The past two years have not been kind to Metronic, which also lost patent lawsuits brought by Interpore Cross International, Biomet, Cytometix and Guidant. But the company isn't the only medical device maker that had to pay up this year. Indeed, the second-biggest payout was made by one of Medtronic's rivals, Boston Scientific, to Israel's Medinol.
Medinol claims that Boston Scientific took its equipment and reverse-engineered a copy with the intention of eliminating Medinol as a supplier, or buy the company cheaply.
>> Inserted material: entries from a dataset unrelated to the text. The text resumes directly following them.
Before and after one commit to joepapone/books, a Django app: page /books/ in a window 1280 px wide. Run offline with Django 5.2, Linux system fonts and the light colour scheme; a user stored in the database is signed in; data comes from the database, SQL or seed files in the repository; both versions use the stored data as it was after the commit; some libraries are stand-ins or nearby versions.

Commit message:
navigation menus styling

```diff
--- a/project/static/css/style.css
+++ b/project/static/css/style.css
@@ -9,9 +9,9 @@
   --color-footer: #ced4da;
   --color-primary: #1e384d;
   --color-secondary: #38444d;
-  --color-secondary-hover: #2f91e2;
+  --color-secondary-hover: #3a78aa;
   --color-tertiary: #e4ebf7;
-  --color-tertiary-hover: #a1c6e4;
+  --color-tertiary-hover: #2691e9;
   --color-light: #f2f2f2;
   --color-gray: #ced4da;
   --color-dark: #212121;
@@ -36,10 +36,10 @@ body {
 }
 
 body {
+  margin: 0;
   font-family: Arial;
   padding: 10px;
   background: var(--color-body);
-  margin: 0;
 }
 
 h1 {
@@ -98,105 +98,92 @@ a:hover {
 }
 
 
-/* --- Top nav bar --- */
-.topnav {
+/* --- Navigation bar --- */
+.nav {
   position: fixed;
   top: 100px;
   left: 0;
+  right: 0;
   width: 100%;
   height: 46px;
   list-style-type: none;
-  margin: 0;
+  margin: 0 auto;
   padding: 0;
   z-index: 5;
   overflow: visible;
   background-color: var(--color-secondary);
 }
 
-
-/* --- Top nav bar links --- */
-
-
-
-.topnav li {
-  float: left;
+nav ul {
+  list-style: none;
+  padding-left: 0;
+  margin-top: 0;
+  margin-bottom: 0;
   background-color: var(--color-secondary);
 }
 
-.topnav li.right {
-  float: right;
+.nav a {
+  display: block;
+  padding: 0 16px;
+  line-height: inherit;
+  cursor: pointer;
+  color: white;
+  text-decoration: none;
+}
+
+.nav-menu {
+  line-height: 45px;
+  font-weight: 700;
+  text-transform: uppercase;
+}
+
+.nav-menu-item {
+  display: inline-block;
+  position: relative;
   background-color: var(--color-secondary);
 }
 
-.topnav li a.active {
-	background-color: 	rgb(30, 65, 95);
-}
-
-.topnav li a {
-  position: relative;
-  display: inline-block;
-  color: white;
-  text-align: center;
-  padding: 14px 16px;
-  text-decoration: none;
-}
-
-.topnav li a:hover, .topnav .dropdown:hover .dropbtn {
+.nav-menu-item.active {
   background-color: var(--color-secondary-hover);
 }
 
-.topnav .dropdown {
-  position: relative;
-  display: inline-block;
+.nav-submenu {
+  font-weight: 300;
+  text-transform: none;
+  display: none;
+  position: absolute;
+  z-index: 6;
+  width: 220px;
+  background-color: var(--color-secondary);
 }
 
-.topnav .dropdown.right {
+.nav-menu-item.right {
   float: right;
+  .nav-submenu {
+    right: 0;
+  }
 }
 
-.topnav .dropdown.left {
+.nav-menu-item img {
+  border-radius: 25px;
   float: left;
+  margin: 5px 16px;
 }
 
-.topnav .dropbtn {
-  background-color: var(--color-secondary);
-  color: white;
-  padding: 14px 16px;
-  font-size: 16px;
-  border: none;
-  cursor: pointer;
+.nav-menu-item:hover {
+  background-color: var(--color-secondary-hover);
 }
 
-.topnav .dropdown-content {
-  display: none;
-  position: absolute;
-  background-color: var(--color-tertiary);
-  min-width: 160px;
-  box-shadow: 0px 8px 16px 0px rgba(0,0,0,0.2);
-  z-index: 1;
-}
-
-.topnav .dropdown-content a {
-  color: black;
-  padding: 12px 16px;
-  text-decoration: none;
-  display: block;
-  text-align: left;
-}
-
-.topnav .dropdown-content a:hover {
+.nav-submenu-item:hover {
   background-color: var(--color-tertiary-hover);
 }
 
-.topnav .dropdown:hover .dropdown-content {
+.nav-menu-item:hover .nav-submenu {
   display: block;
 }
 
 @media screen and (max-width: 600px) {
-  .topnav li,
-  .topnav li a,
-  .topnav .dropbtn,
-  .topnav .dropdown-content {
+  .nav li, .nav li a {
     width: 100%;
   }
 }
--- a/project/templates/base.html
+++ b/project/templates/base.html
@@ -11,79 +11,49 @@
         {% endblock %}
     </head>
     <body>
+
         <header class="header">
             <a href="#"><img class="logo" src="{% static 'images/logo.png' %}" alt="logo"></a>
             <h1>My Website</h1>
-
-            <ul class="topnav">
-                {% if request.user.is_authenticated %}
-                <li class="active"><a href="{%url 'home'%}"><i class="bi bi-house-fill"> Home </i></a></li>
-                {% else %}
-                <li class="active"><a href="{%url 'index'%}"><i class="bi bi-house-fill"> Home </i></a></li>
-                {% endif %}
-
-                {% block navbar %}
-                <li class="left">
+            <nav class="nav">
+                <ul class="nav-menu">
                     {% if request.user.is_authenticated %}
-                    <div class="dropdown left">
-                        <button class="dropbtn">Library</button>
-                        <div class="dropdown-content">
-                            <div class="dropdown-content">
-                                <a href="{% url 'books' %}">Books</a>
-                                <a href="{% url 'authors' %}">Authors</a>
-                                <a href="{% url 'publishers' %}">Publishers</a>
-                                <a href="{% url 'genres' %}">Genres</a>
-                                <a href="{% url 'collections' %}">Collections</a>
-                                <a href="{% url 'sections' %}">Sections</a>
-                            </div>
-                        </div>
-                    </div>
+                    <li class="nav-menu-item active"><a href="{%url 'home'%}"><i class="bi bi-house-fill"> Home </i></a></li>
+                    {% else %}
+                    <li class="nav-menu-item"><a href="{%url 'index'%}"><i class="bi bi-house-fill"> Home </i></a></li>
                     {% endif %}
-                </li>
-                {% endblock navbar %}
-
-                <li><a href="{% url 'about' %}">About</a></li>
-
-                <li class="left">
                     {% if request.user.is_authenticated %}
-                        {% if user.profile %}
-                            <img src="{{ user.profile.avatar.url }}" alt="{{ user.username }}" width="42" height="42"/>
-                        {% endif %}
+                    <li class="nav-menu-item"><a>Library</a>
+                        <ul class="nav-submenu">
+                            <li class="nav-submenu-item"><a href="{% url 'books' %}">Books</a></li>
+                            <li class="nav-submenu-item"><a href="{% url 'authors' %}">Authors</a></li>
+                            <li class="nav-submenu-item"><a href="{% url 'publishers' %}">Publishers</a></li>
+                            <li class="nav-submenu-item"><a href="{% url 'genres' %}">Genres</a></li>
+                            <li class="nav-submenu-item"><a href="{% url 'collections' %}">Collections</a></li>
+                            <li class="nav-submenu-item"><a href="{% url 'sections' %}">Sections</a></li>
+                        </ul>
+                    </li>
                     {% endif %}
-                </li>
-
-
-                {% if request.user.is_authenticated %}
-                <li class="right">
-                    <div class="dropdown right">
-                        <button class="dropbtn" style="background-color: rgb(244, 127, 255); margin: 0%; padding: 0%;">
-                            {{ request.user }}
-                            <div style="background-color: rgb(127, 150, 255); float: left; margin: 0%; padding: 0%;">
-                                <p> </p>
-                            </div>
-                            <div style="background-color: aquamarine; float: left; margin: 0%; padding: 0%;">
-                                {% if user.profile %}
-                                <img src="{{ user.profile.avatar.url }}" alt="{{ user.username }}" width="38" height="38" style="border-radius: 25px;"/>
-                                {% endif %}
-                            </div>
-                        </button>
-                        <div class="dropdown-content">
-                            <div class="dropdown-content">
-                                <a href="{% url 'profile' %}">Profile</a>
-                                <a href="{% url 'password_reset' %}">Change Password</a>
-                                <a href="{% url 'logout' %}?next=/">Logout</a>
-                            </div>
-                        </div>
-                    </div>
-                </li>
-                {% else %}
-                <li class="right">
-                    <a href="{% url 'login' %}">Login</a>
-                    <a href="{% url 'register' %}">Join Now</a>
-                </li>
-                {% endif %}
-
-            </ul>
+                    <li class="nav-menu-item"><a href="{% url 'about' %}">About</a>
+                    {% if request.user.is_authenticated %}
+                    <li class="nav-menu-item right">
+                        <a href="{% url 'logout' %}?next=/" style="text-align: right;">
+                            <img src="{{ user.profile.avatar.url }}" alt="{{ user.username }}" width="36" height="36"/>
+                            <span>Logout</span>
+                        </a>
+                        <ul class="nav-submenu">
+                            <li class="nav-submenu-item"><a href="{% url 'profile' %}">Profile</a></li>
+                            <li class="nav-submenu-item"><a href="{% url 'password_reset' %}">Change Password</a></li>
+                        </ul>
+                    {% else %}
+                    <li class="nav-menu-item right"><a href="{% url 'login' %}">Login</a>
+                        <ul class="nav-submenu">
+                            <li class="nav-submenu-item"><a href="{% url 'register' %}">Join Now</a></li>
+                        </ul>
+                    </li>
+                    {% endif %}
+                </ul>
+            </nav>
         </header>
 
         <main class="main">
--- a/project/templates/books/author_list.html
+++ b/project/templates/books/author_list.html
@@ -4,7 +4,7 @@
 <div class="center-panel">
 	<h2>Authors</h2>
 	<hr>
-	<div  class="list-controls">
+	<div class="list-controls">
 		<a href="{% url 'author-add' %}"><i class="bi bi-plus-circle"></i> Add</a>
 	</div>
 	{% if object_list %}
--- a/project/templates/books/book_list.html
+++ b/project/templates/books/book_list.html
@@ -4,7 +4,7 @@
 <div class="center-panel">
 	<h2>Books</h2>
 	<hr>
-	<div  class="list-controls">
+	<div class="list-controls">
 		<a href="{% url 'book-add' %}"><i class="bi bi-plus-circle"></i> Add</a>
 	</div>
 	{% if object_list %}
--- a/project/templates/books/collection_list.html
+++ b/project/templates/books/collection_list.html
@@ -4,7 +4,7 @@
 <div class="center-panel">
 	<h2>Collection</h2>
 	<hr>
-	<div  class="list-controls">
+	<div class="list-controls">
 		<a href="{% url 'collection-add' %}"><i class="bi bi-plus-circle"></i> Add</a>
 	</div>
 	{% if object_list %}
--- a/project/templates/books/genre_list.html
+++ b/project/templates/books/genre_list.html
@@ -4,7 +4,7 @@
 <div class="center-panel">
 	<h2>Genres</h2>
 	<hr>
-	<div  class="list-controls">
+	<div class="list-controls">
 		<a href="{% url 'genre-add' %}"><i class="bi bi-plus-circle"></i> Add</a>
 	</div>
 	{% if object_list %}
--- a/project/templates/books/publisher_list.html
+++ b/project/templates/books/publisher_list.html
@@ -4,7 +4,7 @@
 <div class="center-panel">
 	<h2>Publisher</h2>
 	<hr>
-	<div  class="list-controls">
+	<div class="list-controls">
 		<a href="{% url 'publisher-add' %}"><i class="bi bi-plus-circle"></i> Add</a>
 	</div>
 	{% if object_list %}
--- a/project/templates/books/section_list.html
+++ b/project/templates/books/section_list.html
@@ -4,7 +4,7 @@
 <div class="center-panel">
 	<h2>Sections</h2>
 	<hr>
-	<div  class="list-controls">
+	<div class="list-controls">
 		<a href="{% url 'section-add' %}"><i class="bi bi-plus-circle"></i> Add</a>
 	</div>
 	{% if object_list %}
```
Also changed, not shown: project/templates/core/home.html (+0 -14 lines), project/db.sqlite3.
Medinol's $750 million settlement suggests it had a strong case, and the fight isn't over yet, according to Rory Millson, an attorney with Cravath, Swaine & Moore, which represents the company.
"We're going to bring a patent infringement case .... It's going to cover the Liberte and other products of theirs that we say infringe on our intellectual property," Millson said, vowing to pursue future royalties on a next-generation stent.
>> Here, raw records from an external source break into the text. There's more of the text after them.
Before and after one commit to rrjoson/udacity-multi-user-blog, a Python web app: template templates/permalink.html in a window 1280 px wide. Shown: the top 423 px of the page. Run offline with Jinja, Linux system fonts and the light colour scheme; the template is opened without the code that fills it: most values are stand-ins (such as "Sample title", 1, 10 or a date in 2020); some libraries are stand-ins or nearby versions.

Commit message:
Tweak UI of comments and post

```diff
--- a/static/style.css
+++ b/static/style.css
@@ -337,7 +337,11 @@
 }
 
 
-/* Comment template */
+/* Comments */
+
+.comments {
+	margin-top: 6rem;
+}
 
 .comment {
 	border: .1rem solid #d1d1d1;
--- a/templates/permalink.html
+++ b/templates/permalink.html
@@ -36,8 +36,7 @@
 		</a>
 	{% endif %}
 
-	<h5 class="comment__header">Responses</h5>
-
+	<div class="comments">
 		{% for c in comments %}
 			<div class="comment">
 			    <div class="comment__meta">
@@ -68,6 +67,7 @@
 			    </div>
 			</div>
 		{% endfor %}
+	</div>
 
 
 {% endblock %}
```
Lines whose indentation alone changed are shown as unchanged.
But winning a large settlement is not easy, according to Kirkland & Ellis LLC partner Robert Krupka, who represented Michelson in the Medtronic case and negotiated the settlement.
"Reaching that settlement was the hardest thing I've ever done as a practicing lawyer," he said. "Small differences on issues were magnified because of the amounts involved. This was an unusual settlement because the court was watching and the press was watching. It was a complicated mess because the deal was contingent on events."
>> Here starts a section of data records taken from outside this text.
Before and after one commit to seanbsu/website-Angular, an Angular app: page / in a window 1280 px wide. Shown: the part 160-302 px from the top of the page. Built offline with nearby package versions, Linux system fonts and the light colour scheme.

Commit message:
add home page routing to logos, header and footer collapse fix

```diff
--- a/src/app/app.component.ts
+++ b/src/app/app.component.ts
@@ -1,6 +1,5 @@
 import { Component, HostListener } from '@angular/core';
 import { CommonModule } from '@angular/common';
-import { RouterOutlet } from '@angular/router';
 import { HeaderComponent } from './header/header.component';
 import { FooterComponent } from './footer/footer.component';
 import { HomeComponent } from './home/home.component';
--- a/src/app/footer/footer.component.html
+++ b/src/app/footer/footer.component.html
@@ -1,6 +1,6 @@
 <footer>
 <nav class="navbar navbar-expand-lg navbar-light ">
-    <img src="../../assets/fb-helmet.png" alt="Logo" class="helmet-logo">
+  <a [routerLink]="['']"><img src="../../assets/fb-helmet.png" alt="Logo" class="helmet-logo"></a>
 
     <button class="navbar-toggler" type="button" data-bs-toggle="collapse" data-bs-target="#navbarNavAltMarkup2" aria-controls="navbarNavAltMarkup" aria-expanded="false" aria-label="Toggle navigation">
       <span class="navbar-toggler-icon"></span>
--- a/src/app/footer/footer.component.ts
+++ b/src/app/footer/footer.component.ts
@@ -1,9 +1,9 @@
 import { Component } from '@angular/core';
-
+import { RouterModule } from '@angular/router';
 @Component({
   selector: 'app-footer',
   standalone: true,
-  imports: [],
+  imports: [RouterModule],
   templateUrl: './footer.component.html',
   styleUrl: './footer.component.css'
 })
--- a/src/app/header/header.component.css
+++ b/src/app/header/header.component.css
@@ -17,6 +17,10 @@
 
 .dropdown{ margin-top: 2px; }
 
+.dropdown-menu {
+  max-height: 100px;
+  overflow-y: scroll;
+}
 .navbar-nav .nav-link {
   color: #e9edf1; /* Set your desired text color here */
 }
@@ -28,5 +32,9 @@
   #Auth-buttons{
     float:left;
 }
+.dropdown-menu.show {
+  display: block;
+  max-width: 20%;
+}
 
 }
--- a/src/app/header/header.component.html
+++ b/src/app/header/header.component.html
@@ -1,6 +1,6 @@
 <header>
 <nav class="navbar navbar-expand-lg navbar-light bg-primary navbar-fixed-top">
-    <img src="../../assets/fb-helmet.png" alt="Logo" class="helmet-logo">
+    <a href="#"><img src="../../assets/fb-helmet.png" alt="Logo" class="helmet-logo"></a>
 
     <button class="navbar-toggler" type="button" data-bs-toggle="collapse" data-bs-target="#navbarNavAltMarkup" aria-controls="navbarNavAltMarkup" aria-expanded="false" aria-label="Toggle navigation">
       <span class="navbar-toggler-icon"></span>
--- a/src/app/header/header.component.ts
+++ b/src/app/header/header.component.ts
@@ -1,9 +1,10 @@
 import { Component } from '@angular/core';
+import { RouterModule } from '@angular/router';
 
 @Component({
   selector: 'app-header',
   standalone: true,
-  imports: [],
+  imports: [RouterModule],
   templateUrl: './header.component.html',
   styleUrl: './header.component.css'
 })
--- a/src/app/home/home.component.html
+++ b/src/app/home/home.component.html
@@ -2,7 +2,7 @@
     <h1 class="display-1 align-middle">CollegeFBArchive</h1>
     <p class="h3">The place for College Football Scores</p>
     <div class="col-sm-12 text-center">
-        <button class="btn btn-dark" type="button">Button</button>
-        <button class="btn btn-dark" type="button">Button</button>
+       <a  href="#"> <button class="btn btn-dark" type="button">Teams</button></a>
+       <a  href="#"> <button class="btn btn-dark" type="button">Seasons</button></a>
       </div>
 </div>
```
Our survey shows that copyright and trade-secrets litigation can also yield huge payouts. In March, a California jury awarded memory-card maker Lexar Media more than $380 million in monetary damages in its lawsuit against Japanese computer maker Toshiba for breach of fiduciary duty and theft of trade secrets.
Semiconductor Manufacturing International, China's largest chip maker, agreed to pay $175 million to settle a patent infringement and trade-secrets suit brought by rival Taiwan Semiconductor Manufacturing in U.S. and Taiwanese courts.
In a high yielding copyright suit, a group of freelance writers won an $18 million settlement from database operators, including ProQuest Co., Reed Elsevier Group's LexisNexis database, as well as The New York Times and Dow Jones & Co., after alleging the operators used their articles in databases without the authors' permission.
The survey covered judgments, awards and publicly disclosed settlement amounts from January 1 until November 4 this year. There is no way to account for undisclosed settlement amounts. Of the millions in payouts in 2005, eight of the top ten were a result of out of court negotiations. Only two, the $480 million award to Paragon Trade Brands byWeyerhaeuser Co., and the $465 million award to Lexar by Toshiba, were handed down as verdicts.
Two firms appear in the top ten as representing both plaintiffs and defendants. Cravath, Swaine & Moore won a $750 million settlement representing Medinol, but lost a $400 million settlement defending Compuware.
Wilmer, Cutler, Pickering, Hale & Dorr defended Boston Scientific, which paid Medinol $750 million, but led EMC Corp. to a $325 million settlement against Hewlett Packard.
Although these million-dollar settlements are financially lucrative for plaintiff's attorneys, they can also be valuable in other ways, Krupka said.
"Before this case, I many people didn't know Kirkland had a California office," he said. "Now everyone knows. But as many people as were pleased and proud of us, there are others who are appalled that we were involved in transferring wealth of that magnitude to an individual."